Lawrence Jenkins, K.C.I.E., C.J.
1. The only question on this appeal is as to the meaning of Section 44(b) of the Civil Procedure Code. The suit is brought against the executors of Issub Esmail and in it two causes of action have been united. One is in respect of property in the possession of the defendants to which the plaintiff lays claim by right of inheritance to Ebrahim Suleman and of Amaboo the wife of Mahomed Suleman. The other is in respect of moneys alleged to have been paid by the plaintiff to issue and invested by him on her behalf.
2. The defendants object that there is thus a misjoinder of causes of action having regard to the provisions of Section 44(b) of the Civil Procedure Code.

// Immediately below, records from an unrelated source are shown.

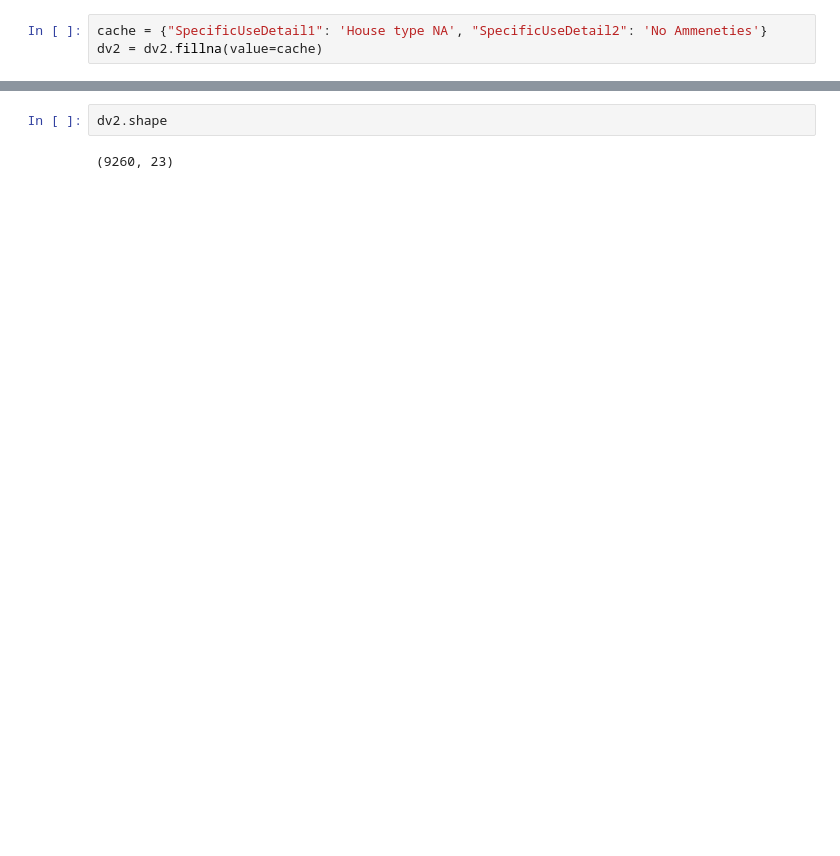
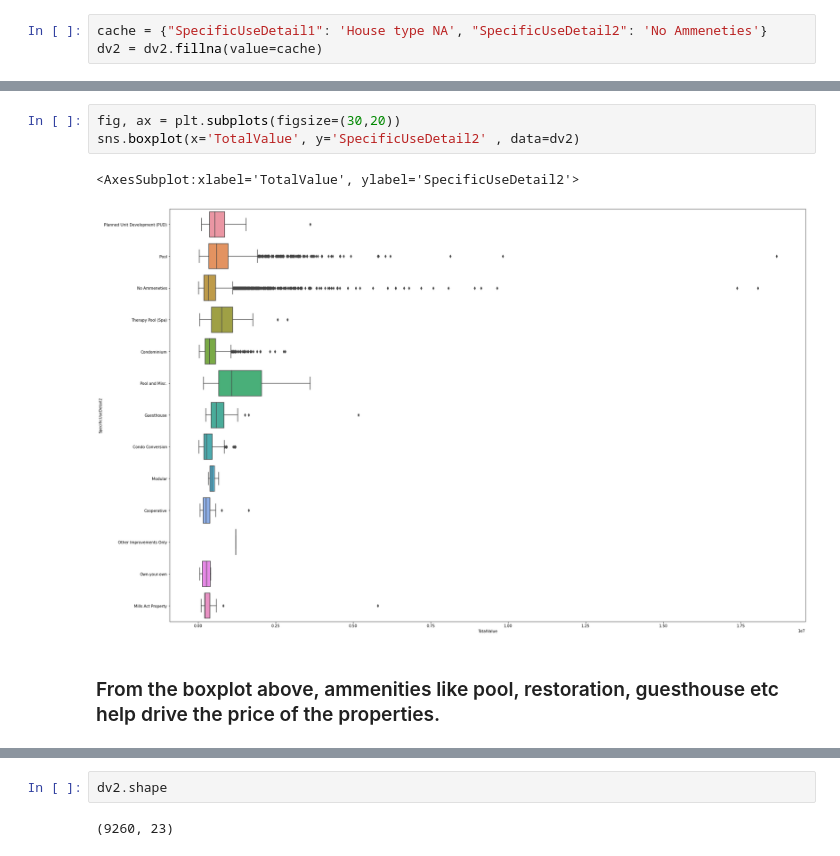
Before and after one commit to am-meritus/XBRE-AVM, a Jupyter notebook: Capstone.ipynb, the cells around one changed output, grey strips where cells are left out. Saved outputs shown, nothing was run; the diff lists cells and outputs as text; blank space fills up the shorter version.

```diff
--- a/Capstone.ipynb
+++ b/Capstone.ipynb
@@ -1298,0 +1324,8 @@ dv2 = dv2.fillna(value=cache)
+# %%
+fig, ax = plt.subplots(figsize=(30,20))
+sns.boxplot(x='TotalValue', y='SpecificUseDetail2' , data=dv2)
+# %% [output]
+<AxesSubplot:xlabel='TotalValue', ylabel='SpecificUseDetail2'>
+[figure, added]
+# %% [markdown]
+### From the boxplot above, ammenities like pool, restoration, guesthouse etc help drive the price of the properties.
```
Also changed, not shown: parts of 38 cells of this notebook.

3. The objection came before Batty J. who rightly considered himself bound by the decision in Ashabai v. Haji Tyeb Haji Rahimtulla ILR (1882) 6 Bom. 390 to hold in the defendants' favour.
4. But as that was the decision of a single Judge we are not so bound.
5. The argument for the defendants is that in respect of the first of the two causes of action the plaintiffs' claim is by an heir as such.
6. But for the decision in Ashabai's case I should have thought this clearly was not so, and after giving that decision the most careful consideration I still remain unconvinced by it.
7. Those to whom Rule (6) of Section 44 relates have the common characteristic that they owe their legal condition to the death of another. But there are others-of whom this can be predicated as for instance legatees or next-of-kin, and yet they are not named in Rule (6).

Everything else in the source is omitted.